History Standards for elementary school children, grades K-4, have been developed with the following principles in mind:
- Children can, from the earliest elementary grades, begin to build historical understandings and perspectives and to think historically. An important responsibility of schooling in these years is to support the conditions which foster children’s natural curiosity and imagination, to provide them opportunities to reach out in time and space, and to expand their world of understanding far beyond the “here and now.”
- Although young children are only in the early stages of acquiring concepts of chronology and time, they easily learn to differentiate time present, time past, and time “long, long ago”-skills on which good programs in historical thinking can then build over grades K-4.
- To bring history alive, an important part of children’s historical studies should be centered in people-the history of families and of people, ordinary and extraordinary, who have lived in children’s own community, state, nation, and the world.
- History becomes especially accessible and interesting to children when approached through stories, myths, legends, and biographies that capture children’s imaginations and immerse them in times and cultures of the recent and long-ago past.
- In addition to stories, children should be introduced to a wide variety of historical artifacts, illustrations, and records that open to them first-hand glimpses into the lives of people in the past: family photos; letters, diaries, and other accounts of the past obtained from family records, local newspapers, libraries, and museums; field trips to historical sites in their neighborhood and community; and visits to “living museums” where actors reenact life long ago.

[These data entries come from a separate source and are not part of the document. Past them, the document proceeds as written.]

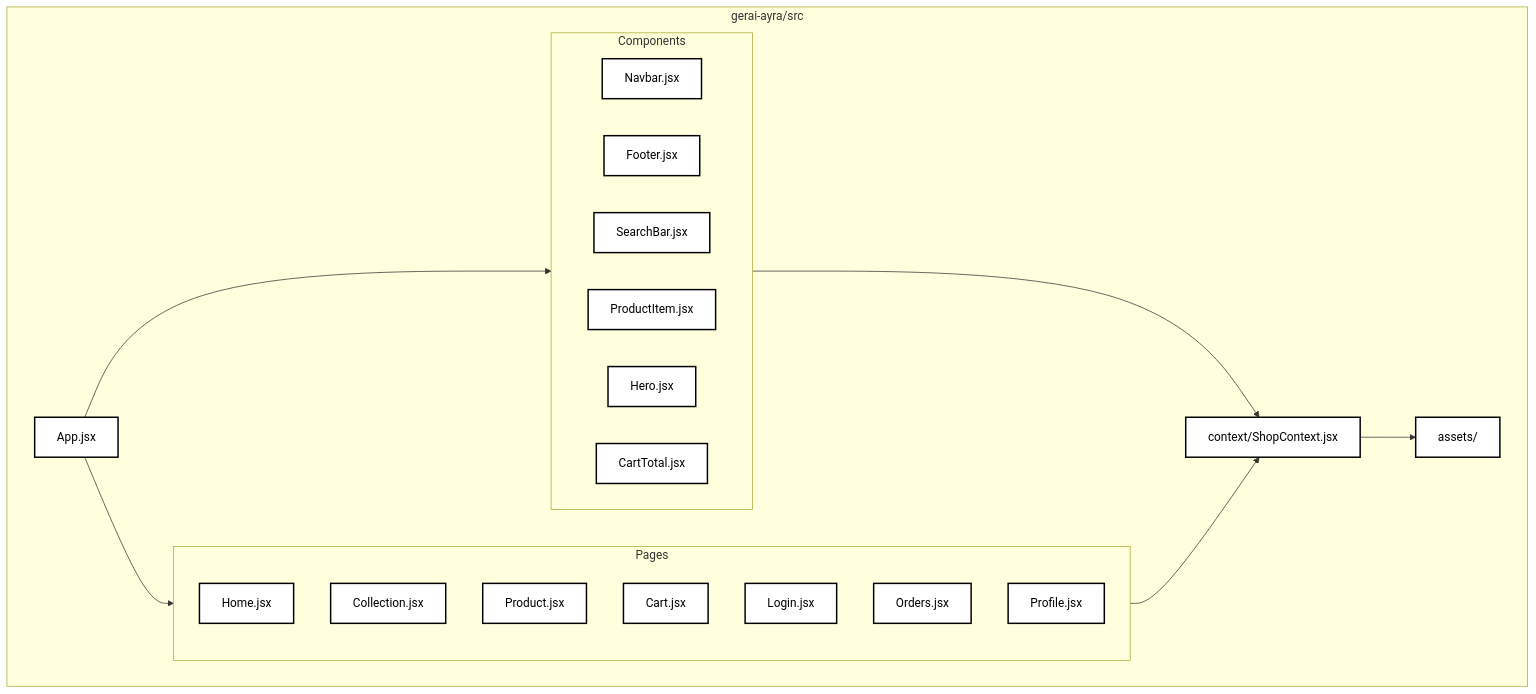
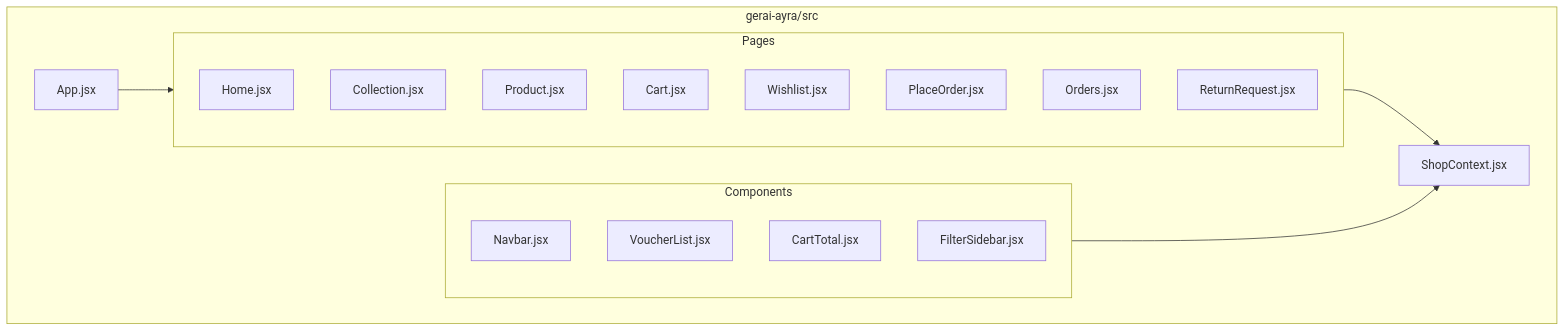
The seventh of 8 diagrams in flowchart.md (Grinti123/gerai-ayra-fullstack), drawn with Mermaid before and after one commit. The commit also changed other lines of this file and 229 other files, not shown here.

````diff
--- a/flowchart.md
+++ b/flowchart.md
@@ -233,39 +238,29 @@
 ```mermaid
 graph TB
     subgraph "gerai-ayra/src"
-        Main[App.jsx]
-        Pages[pages/]
-        Components[components/]
-        Context[context/ShopContext.jsx]
-        Assets[assets/]
+        App[App.jsx]
+        Context[ShopContext.jsx]
+        
+        subgraph "Pages"
+            Home[Home.jsx]
+            Coll[Collection.jsx]
+            Prod[Product.jsx]
+            Cart[Cart.jsx]
+            Wish[Wishlist.jsx]
+            Place[PlaceOrder.jsx]
+            Ord[Orders.jsx]
+            Ret[ReturnRequest.jsx]
+        end
+        
+        subgraph "Components"
+            Nav[Navbar.jsx]
+            Vouch[VoucherList.jsx]
+            Total[CartTotal.jsx]
+            Filter[FilterSidebar.jsx]
+        end
     end
 
-    Main --> Pages
-    Main --> Components
+    App --> Pages
+    Pages --> Context
     Components --> Context
-    Pages --> Context
-    Context --> Assets
-
-    subgraph "Pages"
-        Home[Home.jsx]
-        Collection[Collection.jsx]
-        Product[Product.jsx]
-        Cart[Cart.jsx]
-        Login[Login.jsx]
-        Orders[Orders.jsx]
-        Profile[Profile.jsx]
-    end
-
-    subgraph "Components"
-        Navbar[Navbar.jsx]
-        Footer[Footer.jsx]
-        SearchBar[SearchBar.jsx]
-        ProductItem[ProductItem.jsx]
-        Hero[Hero.jsx]
-        CartTotal[CartTotal.jsx]
-    end
-
-    classDef default fill:#ffffff,stroke:#000000,stroke-width:2px,color:#000000
-
-    class Main,Home,Collection,Product,Cart,Login,Orders,Profile,Navbar,Footer,SearchBar,ProductItem,Hero,CartTotal,Context,Assets default
 ```
````
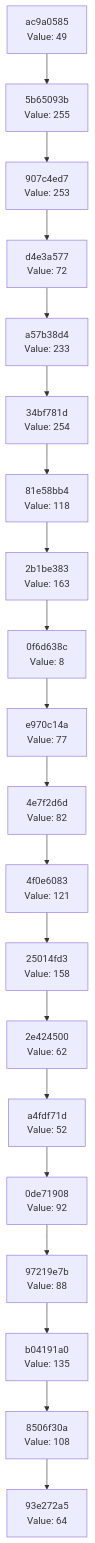
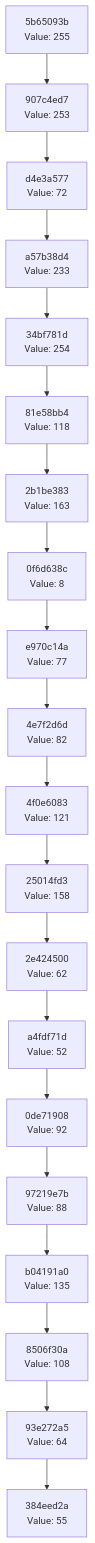
The diagram in docs/CHAIN_VISUALIZATION.md (Abhisheksinha1506/hash-chain-evolver), drawn with Mermaid before and after one commit. The commit also changed 2 other files, not shown here.

Commit message:
Evolution step: hash 0x37 → action executed

````diff
--- a/docs/CHAIN_VISUALIZATION.md
+++ b/docs/CHAIN_VISUALIZATION.md
@@ -3,42 +3,42 @@
 ```mermaid
 graph TD
-    C0["93e272a5<br/>Value: 64"]
-    C1["8506f30a<br/>Value: 108"]
+    C0["384eed2a<br/>Value: 55"]
+    C1["93e272a5<br/>Value: 64"]
     C1 --> C0
-    C2["b04191a0<br/>Value: 135"]
+    C2["8506f30a<br/>Value: 108"]
     C2 --> C1
-    C3["97219e7b<br/>Value: 88"]
+    C3["b04191a0<br/>Value: 135"]
     C3 --> C2
-    C4["0de71908<br/>Value: 92"]
+    C4["97219e7b<br/>Value: 88"]
     C4 --> C3
-    C5["a4fdf71d<br/>Value: 52"]
+    C5["0de71908<br/>Value: 92"]
     C5 --> C4
-    C6["2e424500<br/>Value: 62"]
+    C6["a4fdf71d<br/>Value: 52"]
     C6 --> C5
-    C7["25014fd3<br/>Value: 158"]
+    C7["2e424500<br/>Value: 62"]
     C7 --> C6
-    C8["4f0e6083<br/>Value: 121"]
+    C8["25014fd3<br/>Value: 158"]
     C8 --> C7
-    C9["4e7f2d6d<br/>Value: 82"]
+    C9["4f0e6083<br/>Value: 121"]
     C9 --> C8
-    C10["e970c14a<br/>Value: 77"]
+    C10["4e7f2d6d<br/>Value: 82"]
     C10 --> C9
-    C11["0f6d638c<br/>Value: 8"]
+    C11["e970c14a<br/>Value: 77"]
     C11 --> C10
-    C12["2b1be383<br/>Value: 163"]
+    C12["0f6d638c<br/>Value: 8"]
     C12 --> C11
-    C13["81e58bb4<br/>Value: 118"]
+    C13["2b1be383<br/>Value: 163"]
     C13 --> C12
-    C14["34bf781d<br/>Value: 254"]
+    C14["81e58bb4<br/>Value: 118"]
     C14 --> C13
-    C15["a57b38d4<br/>Value: 233"]
+    C15["34bf781d<br/>Value: 254"]
     C15 --> C14
-    C16["d4e3a577<br/>Value: 72"]
+    C16["a57b38d4<br/>Value: 233"]
     C16 --> C15
-    C17["907c4ed7<br/>Value: 253"]
+    C17["d4e3a577<br/>Value: 72"]
     C17 --> C16
-    C18["5b65093b<br/>Value: 255"]
+    C18["907c4ed7<br/>Value: 253"]
     C18 --> C17
-    C19["ac9a0585<br/>Value: 49"]
+    C19["5b65093b<br/>Value: 255"]
     C19 --> C18
 ```
````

- All these resources should be used imaginatively to help children formulate questions for study and to support historical thinking, such as the ability to marshal information; create sound hypotheses; locate events in time and place; compare and contrast past and present; explain historical causes and consequences; analyze historical fiction and illustrations for their accuracy and perspectives, and compare with primary sources that accurately portray life, attitudes, and values in the past; compare different stories about an era or event in the past and the interpretations or perspectives of each; and create historical narratives of their own in the form of stories, letters such as a child long ago might have written, and descriptive accounts of events.